▸ Task to complete
The response should hold every record from the listing that follows, verbatim, and no pictures.

▸ Information given

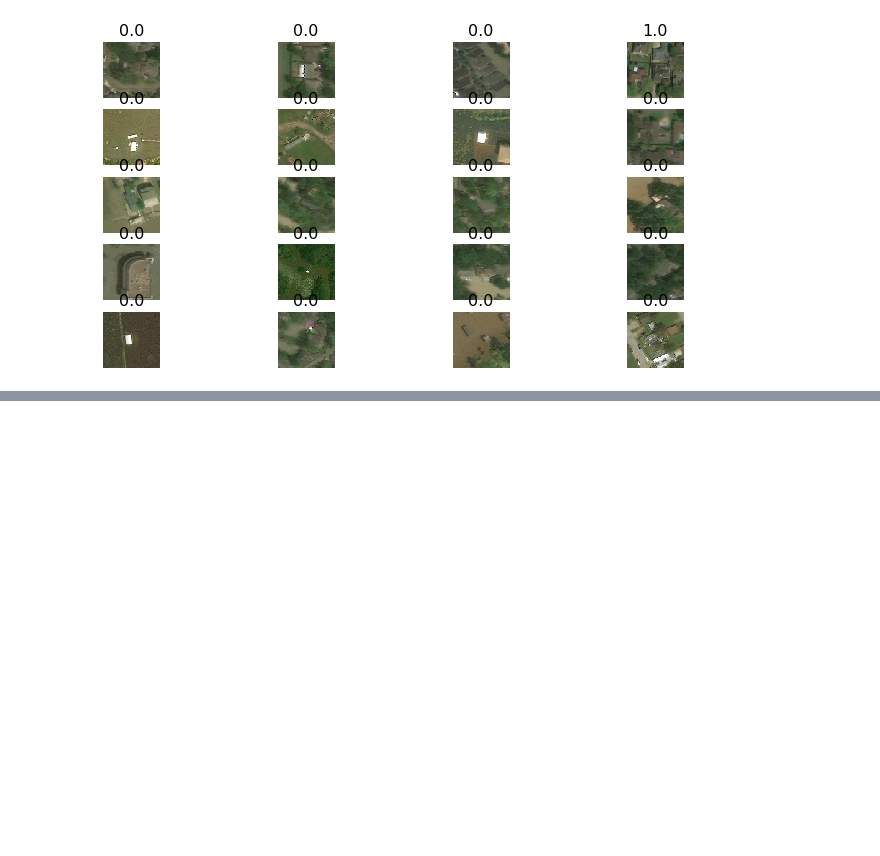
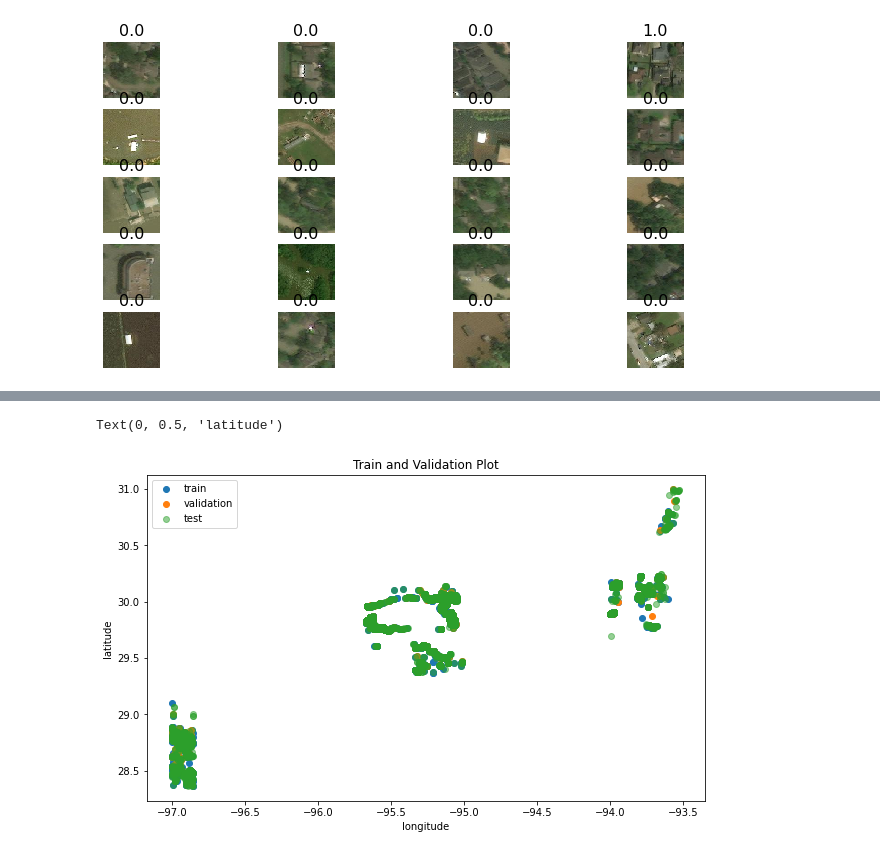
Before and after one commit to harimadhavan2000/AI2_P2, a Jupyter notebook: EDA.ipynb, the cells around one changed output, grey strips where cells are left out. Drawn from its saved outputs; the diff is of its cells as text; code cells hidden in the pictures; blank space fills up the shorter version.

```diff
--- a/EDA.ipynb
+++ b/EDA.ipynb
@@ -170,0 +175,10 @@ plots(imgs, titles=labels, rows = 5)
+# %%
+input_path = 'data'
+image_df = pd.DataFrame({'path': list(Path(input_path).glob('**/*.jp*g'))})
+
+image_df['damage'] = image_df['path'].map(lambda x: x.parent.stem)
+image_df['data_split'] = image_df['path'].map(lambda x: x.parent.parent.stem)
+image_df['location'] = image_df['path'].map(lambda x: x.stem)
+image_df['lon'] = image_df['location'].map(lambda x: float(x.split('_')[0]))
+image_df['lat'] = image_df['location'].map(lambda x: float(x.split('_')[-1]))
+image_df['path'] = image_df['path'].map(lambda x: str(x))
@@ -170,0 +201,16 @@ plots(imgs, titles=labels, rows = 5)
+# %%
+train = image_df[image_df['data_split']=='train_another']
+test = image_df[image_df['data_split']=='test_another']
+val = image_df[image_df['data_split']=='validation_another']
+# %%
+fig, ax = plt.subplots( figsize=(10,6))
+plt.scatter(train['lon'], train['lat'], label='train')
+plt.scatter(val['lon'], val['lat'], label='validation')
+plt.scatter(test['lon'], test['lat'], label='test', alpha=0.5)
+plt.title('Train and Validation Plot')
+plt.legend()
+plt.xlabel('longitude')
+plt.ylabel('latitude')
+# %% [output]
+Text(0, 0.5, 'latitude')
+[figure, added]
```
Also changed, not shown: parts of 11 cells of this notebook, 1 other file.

▸ Task answer
Before and after one commit to harimadhavan2000/AI2_P2, a Jupyter notebook: EDA.ipynb, the cells around one changed output, grey strips where cells are left out. Drawn from its saved outputs; the diff is of its cells as text; code cells hidden in the pictures; blank space fills up the shorter version.

```diff
--- a/EDA.ipynb
+++ b/EDA.ipynb
@@ -170,0 +175,10 @@ plots(imgs, titles=labels, rows = 5)
+# %%
+input_path = 'data'
+image_df = pd.DataFrame({'path': list(Path(input_path).glob('**/*.jp*g'))})
+
+image_df['damage'] = image_df['path'].map(lambda x: x.parent.stem)
+image_df['data_split'] = image_df['path'].map(lambda x: x.parent.parent.stem)
+image_df['location'] = image_df['path'].map(lambda x: x.stem)
+image_df['lon'] = image_df['location'].map(lambda x: float(x.split('_')[0]))
+image_df['lat'] = image_df['location'].map(lambda x: float(x.split('_')[-1]))
+image_df['path'] = image_df['path'].map(lambda x: str(x))
@@ -170,0 +201,16 @@ plots(imgs, titles=labels, rows = 5)
+# %%
+train = image_df[image_df['data_split']=='train_another']
+test = image_df[image_df['data_split']=='test_another']
+val = image_df[image_df['data_split']=='validation_another']
+# %%
+fig, ax = plt.subplots( figsize=(10,6))
+plt.scatter(train['lon'], train['lat'], label='train')
+plt.scatter(val['lon'], val['lat'], label='validation')
+plt.scatter(test['lon'], test['lat'], label='test', alpha=0.5)
+plt.title('Train and Validation Plot')
+plt.legend()
+plt.xlabel('longitude')
+plt.ylabel('latitude')
+# %% [output]
+Text(0, 0.5, 'latitude')
+[figure, added]
```
Also changed, not shown: parts of 11 cells of this notebook, 1 other file.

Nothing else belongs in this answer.